James Franco’s Latest Artwork Debuts At New Museum Saturday

Artworks by James Franco

Here’s the latest twist in actor James Franco’s always evolving artistic endeavors: switchblade manufacture. According to Gothamist, Franco will be at the New Museum Saturday evening to debut a line of knives inscribed with the name of his late friend, Brad Renfro, who died from a heroine overdose in 2008.

The event is hosted by THE THING Quarterly, an arts publication that collaborated with the actor to produce the switchblades (you can purchase one of the weapons, signed by Franco, at THE THING’s website for $850 dollars a piece). The evening will also reportedly feature a screening of Brad Renfro Forever, a short film Franco created in his friend’s memory, a conversation between Franco and photographer Laurel Nakadate and an appearance from psychic Gemma Deller.

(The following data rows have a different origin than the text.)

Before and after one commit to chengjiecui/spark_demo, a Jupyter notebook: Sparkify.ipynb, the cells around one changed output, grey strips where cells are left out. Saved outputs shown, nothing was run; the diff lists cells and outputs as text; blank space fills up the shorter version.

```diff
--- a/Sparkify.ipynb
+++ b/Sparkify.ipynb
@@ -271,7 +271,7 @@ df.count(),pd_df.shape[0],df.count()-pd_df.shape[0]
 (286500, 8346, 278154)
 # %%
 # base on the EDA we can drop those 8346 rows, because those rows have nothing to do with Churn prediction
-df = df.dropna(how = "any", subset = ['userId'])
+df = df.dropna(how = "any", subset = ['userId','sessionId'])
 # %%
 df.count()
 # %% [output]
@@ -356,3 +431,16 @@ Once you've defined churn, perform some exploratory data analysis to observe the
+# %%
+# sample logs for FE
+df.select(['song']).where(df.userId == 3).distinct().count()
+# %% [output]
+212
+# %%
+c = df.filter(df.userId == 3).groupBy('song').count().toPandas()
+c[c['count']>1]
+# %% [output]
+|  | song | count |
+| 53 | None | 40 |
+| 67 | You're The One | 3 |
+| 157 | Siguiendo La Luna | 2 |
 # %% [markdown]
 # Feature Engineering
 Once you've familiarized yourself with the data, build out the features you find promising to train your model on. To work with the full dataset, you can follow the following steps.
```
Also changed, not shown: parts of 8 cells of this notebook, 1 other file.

Unfortunately for fans drawn to that quirky mix, admission for the general public seems unlikely.  Gothamist reports the event is RSVP only.

 

James Franco Summons Tennessee Williams at Abrons Today; Second Show Added!

Word just came from the Abrons Arts Center that they’ve added a second afternoon show today of “Three Performances in Search of Tennessee.” The project (part of the Performa 11 festival) features James Franco and Laurel Nakadate.  As you may have heard, the show is a bit unusual. Here’s the blurb from the Abrons event calendar:

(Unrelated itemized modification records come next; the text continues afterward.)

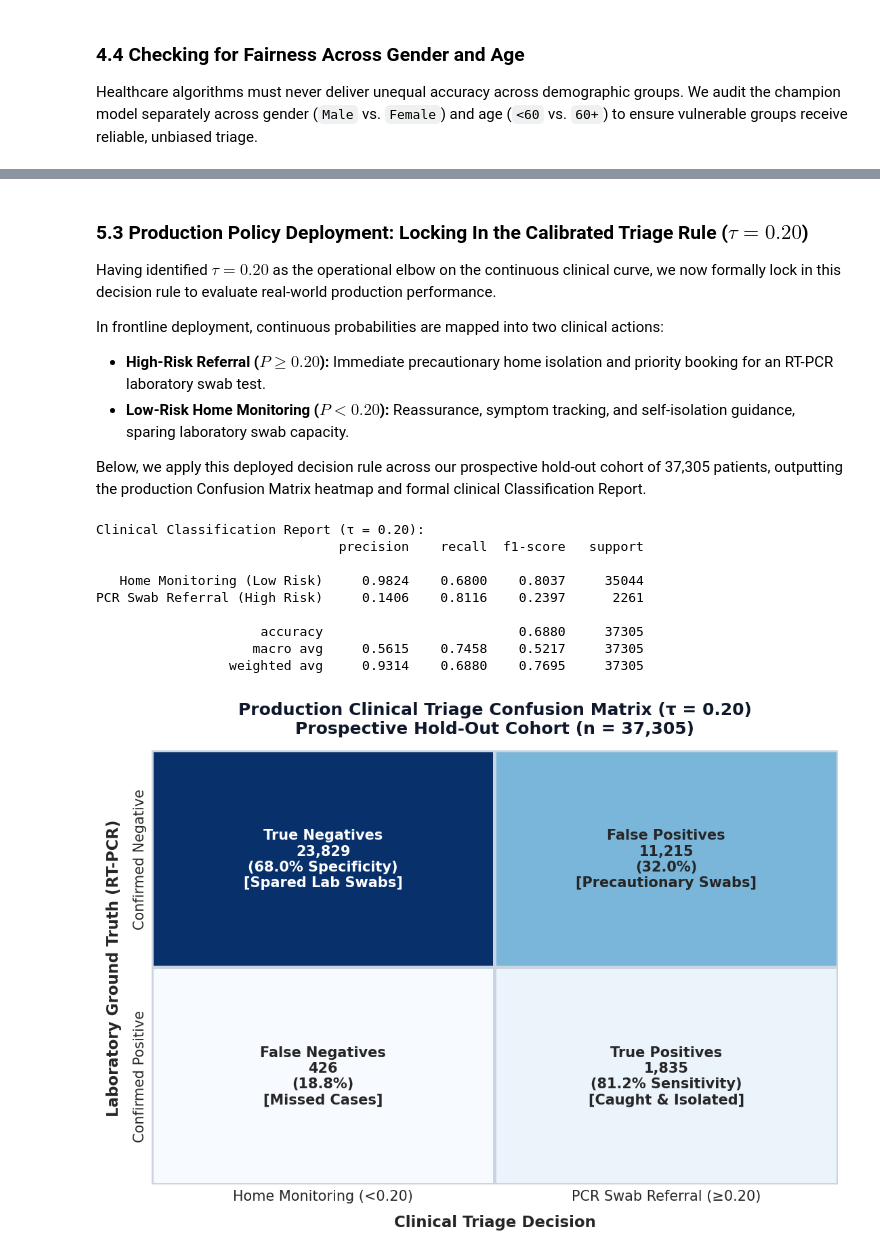
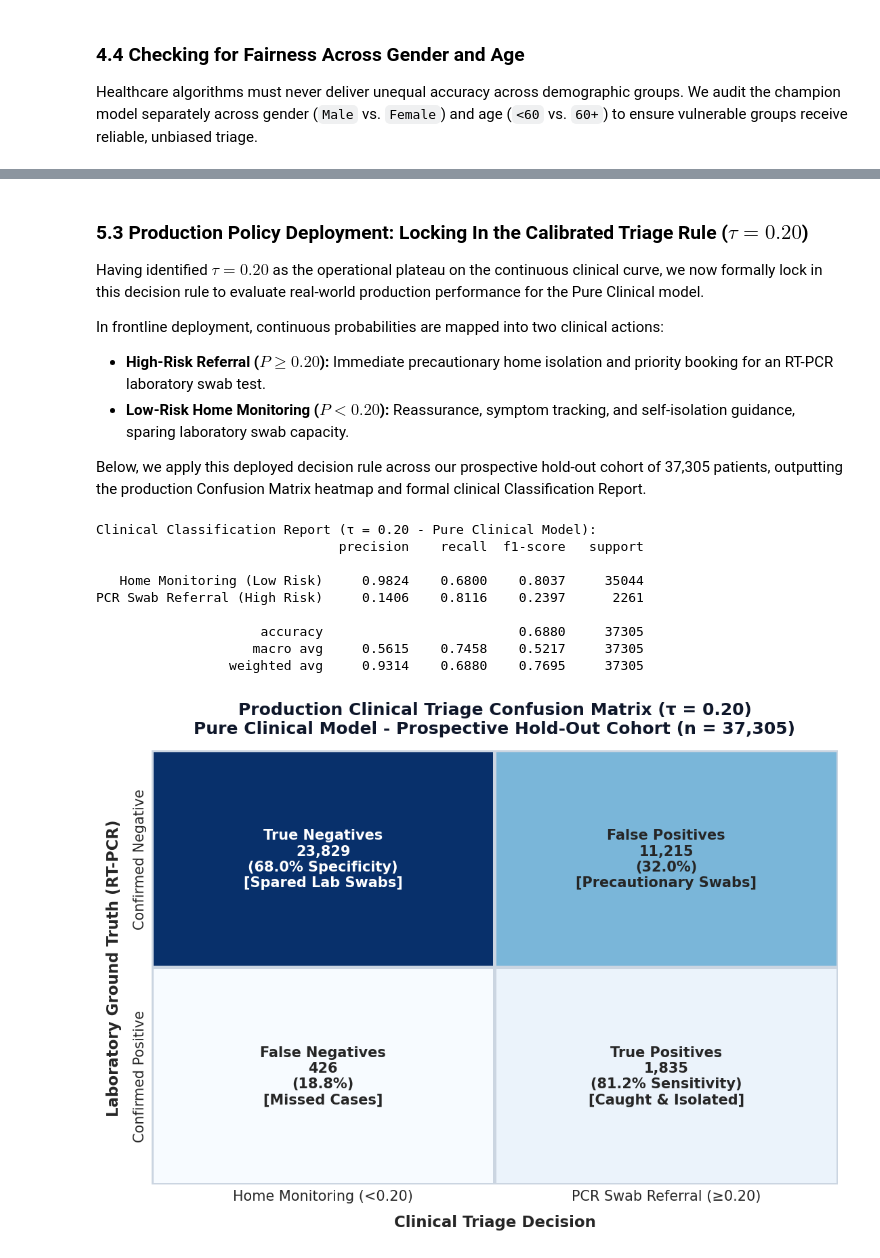
Before and after one commit to Llander22/Data-Science-Portfolio, a Jupyter notebook: CS_L7_M10_Hackathon/M10-02-02_covid19_hackathon.ipynb, the cells around one changed output, grey strips where cells are left out. Drawn from its saved outputs; the diff is of its cells as text; code cells hidden in the pictures.

```diff
--- a/CS_L7_M10_Hackathon/M10-02-02_covid19_hackathon.ipynb
+++ b/CS_L7_M10_Hackathon/M10-02-02_covid19_hackathon.ipynb
@@ -781,7 +899,8 @@ from sklearn.pipeline import Pipeline
 from sklearn.compose import ColumnTransformer
 from sklearn.preprocessing import OneHotEncoder
 from lightgbm import LGBMClassifier
-from sklearn.metrics import roc_auc_score, average_precision_score
+from sklearn.metrics import roc_auc_score, average_precision_score, confusion_matrix
+from sklearn.model_selection import StratifiedKFold, cross_val_score
 
 # Explicitly partition historical training and prospective testing cohorts
 train_clean = df_cohort_a[train_mask]
@@ -815,7 +934,11 @@ feature_variants = {
     }
 }
 
+cv = StratifiedKFold(n_splits=5, shuffle=True, random_state=5)
 ablation_results = []
+pure_clinical_probs = None
+pure_clinical_pipe = None
+
 for name, cfg in feature_variants.items():
     pre = ColumnTransformer([
         ('cat', OneHotEncoder(drop='first', sparse_output=False, handle_unknown='ignore'), cfg['cats']),
@@ -825,8 +948,15 @@ for name, cfg in feature_variants.items():
         ('pre', pre),
         ('clf', LGBMClassifier(n_estimators=100, learning_rate=0.05, max_depth=5, random_state=5, is_unbalance=True, verbose=-1))
     ])
+
+    cv_scores = cross_val_score(pipe, train_clean[cfg['cols']], train_clean['target'], cv=cv, scoring='roc_auc', n_jobs=-1)
+
     pipe.fit(train_clean[cfg['cols']], train_clean['target'])
     probs = pipe.predict_proba(test_clean[cfg['cols']])[:, 1]
+
+    if name == 'Pure Clinical (No Demographics)':
+        pure_clinical_pipe = pipe
+        pure_clinical_probs = probs
 
     auc = roc_auc_score(test_clean['target'], probs)
     prauc = average_precision_score(test_clean['target'], probs)
@@ -834,8 +964,9 @@ for name, cfg in feature_variants.items():
     ablation_results.append({
         'Model Configuration': name,
         'Demographics Used': cfg['demographics'],
-        'ROC-AUC': round(auc, 4),
-        'PR-AUC': round(prauc, 4),
+        'Train 5-Fold CV AUC': f"{cv_scores.mean():.4f} +/- {cv_scores.std():.4f}",
+        'Hold-out ROC-AUC': round(auc, 4),
+        'Hold-out PR-AUC': round(prauc, 4),
         'Delta vs Benchmark': f"{auc - 0.8451:+.4f}" if name != 'Full Benchmark (Zoabi et al.)' else 'Baseline',
         'Can Triage Incomplete Demographic Records': 'Yes' if 'None' in cfg['demographics'] or 'Gender-Blind' in name else 'No'
     })
@@ -973,7 +1146,7 @@ The continuous plots reveal three essential operational patterns that static tab
 # %% [markdown]
 ### 5.3 Production Policy Deployment: Locking In the Calibrated Triage Rule ($\tau = 0.20$)
 
-Having identified $\tau = 0.20$ as the operational elbow on the continuous clinical curve, we now formally lock in this decision rule to evaluate real-world production performance.
+Having identified $\tau = 0.20$ as the operational plateau on the continuous clinical curve, we now formally lock in this decision rule to evaluate real-world production performance for the Pure Clinical model.
 
 In frontline deployment, continuous probabilities are mapped into two clinical actions:
 * **High-Risk Referral ($P \ge 0.20$):** Immediate precautionary home isolation and priority booking for an RT-PCR laboratory swab test.
@@ -981,16 +1154,16 @@ In frontline deployment, continuous probabilities are mapped into two clinical a
 
 Below, we apply this deployed decision rule across our prospective hold-out cohort of 37,305 patients, outputting the production Confusion Matrix heatmap and formal clinical Classification Report.
 # %%
-# 3. Production Triage Deployment: Applying tau = 0.20 Decision Rule
+# 3. Production Triage Deployment: Applying tau = 0.20 Decision Rule (Pure Clinical)
 from sklearn.metrics import classification_report, confusion_matrix
 import seaborn as sns
 import matplotlib.pyplot as plt
 
-# Generate binary classifications using calibrated triage cutoff
-y_pred_triage = (lgbm_age_probs >= 0.20).astype(int)
+# Generate binary classifications using calibrated triage cutoff on Pure Clinical model
+y_pred_triage = (pure_clinical_probs >= 0.20).astype(int)
 
 # Print formal clinical classification report
-print("Clinical Classification Report (\u03c4 = 0.20):")
+print("Clinical Classification Report (\u03c4 = 0.20 - Pure Clinical Model):")
 print(classification_report(
     y_test, y_pred_triage,
     target_names=['Home Monitoring (Low Risk)', 'PCR Swab Referral (High Risk)'],
@@ -1004,36 +1177,36 @@ tn, fp, fn, tp = cm.ravel()
 fig, ax = plt.subplots(figsize=(7.5, 5.5), dpi=150)
 annot_matrix = [
     [f"True Negatives\n{tn:,}\n({tn/(tn+fp)*100:.1f}% Specificity)\n[Spared Lab Swabs]",
      f"False Positives\n{fp:,}\n({fp/(tn+fp)*100:.1f}%)\n[Precautionary Swabs]"],
     [f"False Negatives\n{fn:,}\n({fn/(fn+tp)*100:.1f}%)\n[Missed Cases]",
      f"True Positives\n{tp:,}\n({tp/(fn+tp)*100:.1f}% Sensitivity)\n[Caught & Isolated]"]
 ]
 
 sns.heatmap(
     cm, annot=annot_matrix, fmt='', cmap='Blues', cbar=False,
     linewidths=1.5, linecolor='#cbd5e1', ax=ax,
     annot_kws={'fontsize': 10, 'fontweight': 600}
 )
 
-ax.set_title('Production Clinical Triage Confusion Matrix (\u03c4 = 0.20)\nProspective Hold-Out Cohort (n = 37,305)',
+ax.set_title('Production Clinical Triage Confusion Matrix (\u03c4 = 0.20)\nPure Clinical Model - Prospective Hold-Out Cohort (n = 37,305)',
              fontsize=12, fontweight=700, color='#0f172a', pad=12)
 ax.set_xlabel('Clinical Triage Decision', fontsize=11, fontweight=600, labelpad=8)
 ax.set_ylabel('Laboratory Ground Truth (RT-PCR)', fontsize=11, fontweight=600, labelpad=8)
 ax.set_xticklabels(['Home Monitoring (<0.20)', 'PCR Swab Referral (\u22650.20)'], fontsize=10)
 ax.set_yticklabels(['Confirmed Negative', 'Confirmed Positive'], fontsize=10)
 plt.tight_layout()
 plt.show()
 # %% [output]
-Clinical Classification Report (τ = 0.20):
+Clinical Classification Report (τ = 0.20 - Pure Clinical Model):
                                precision    recall  f1-score   support
 
    Home Monitoring (Low Risk)     0.9824    0.6800    0.8037     35044
 PCR Swab Referral (High Risk)     0.1406    0.8116    0.2397      2261
 
                      accuracy                         0.6880     37305
                     macro avg     0.5615    0.7458    0.5217     37305
                  weighted avg     0.9314    0.6880    0.7695     37305
-[figure, old version]
+[figure, new version]
 # %% [markdown]
 ### What the Deployed Triage Rule Achieves in Practice
 
```
Also changed, not shown: parts of 48 cells of this notebook, 1 other file.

(The project is) based around Tennessee Williams’ famous play The Glass Menagerie (1944). In part one, Franco and Nakadate will lead a séance in the Elysée Hotel in New York City, in the room in which Tennessee Williams died. With an invited group of participants, the artists will communicate with Tennessee Williams through an Ouija board and receive instructions from the author’s spirit. The group will pass his message on to the audience members, who will participate in the piece by following the spirit’s instructions. In part two, female actresses of all types will audition in front of a live audience for the part of Laura in The Glass Menagerie. In the tradition of karaoke, Laura’s lines will run along the bottom of a video-projection of Franco playing the “Gentleman Caller” as the actresses act out the given scene. A second audition for male actors will make up the final part of the project; this will be a live audition for actors wishing to play the role of Tom in The Glass Menagerie, all delivering the same monologue from the play. As with the women auditioning for Laura, Nakadate and Franco will intervene as “directors” as the actors’ attempt to inhabit the role. Three Performances in Search of Tennessee will be broadcast on the Internet.

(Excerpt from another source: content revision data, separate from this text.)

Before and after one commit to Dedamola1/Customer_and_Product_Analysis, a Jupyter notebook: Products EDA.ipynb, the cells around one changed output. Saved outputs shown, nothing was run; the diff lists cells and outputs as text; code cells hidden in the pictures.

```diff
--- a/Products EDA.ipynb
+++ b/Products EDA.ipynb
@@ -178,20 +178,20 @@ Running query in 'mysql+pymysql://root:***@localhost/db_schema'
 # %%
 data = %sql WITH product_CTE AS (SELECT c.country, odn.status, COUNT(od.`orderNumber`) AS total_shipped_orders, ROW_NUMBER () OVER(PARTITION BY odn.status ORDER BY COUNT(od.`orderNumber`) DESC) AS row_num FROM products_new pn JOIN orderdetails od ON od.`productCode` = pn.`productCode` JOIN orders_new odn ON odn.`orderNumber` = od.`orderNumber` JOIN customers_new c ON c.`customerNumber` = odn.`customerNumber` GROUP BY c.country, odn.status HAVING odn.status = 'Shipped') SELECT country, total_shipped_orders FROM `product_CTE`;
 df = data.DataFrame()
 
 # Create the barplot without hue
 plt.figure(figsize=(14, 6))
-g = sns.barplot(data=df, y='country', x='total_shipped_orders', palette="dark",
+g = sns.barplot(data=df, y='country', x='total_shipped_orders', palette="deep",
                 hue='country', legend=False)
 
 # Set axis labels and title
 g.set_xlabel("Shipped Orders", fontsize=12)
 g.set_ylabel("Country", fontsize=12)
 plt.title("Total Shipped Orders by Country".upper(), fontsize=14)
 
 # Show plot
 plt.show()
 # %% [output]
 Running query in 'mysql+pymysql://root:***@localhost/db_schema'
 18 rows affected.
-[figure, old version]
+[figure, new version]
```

The second performance begins at 1:45 p.m. Run don’t walk to the box office, 466 Grand Street.

Kenny Moscot: Embracing L.E.S. Roots is Good Business

Kenny Moscot

Kenny Moscot remembers spending summers on the Lower East Side when he was a kid, hanging out in the family store and picking up a few life lessons along the way. These days he’s doing a bit more than “hanging out.”  Along with his older brother Harvey, Kenny has successfully transformed eyewear institution Sol Moscot from a “mom and pop” store into an internationally revered brand.

Recently, I spoke with Kenny about the changes the family business has undergone in the past century (particularly in the last few years) and about Moscot’s deep neighborhood roots.

There’s always a lot of talk about the death of old-style retail businesses on the LES.   Notably, Moscot has not only endured in this community, they have embraced the company’s humble beginnings on the Lower East Side as a way of distinguishing their products worldwide.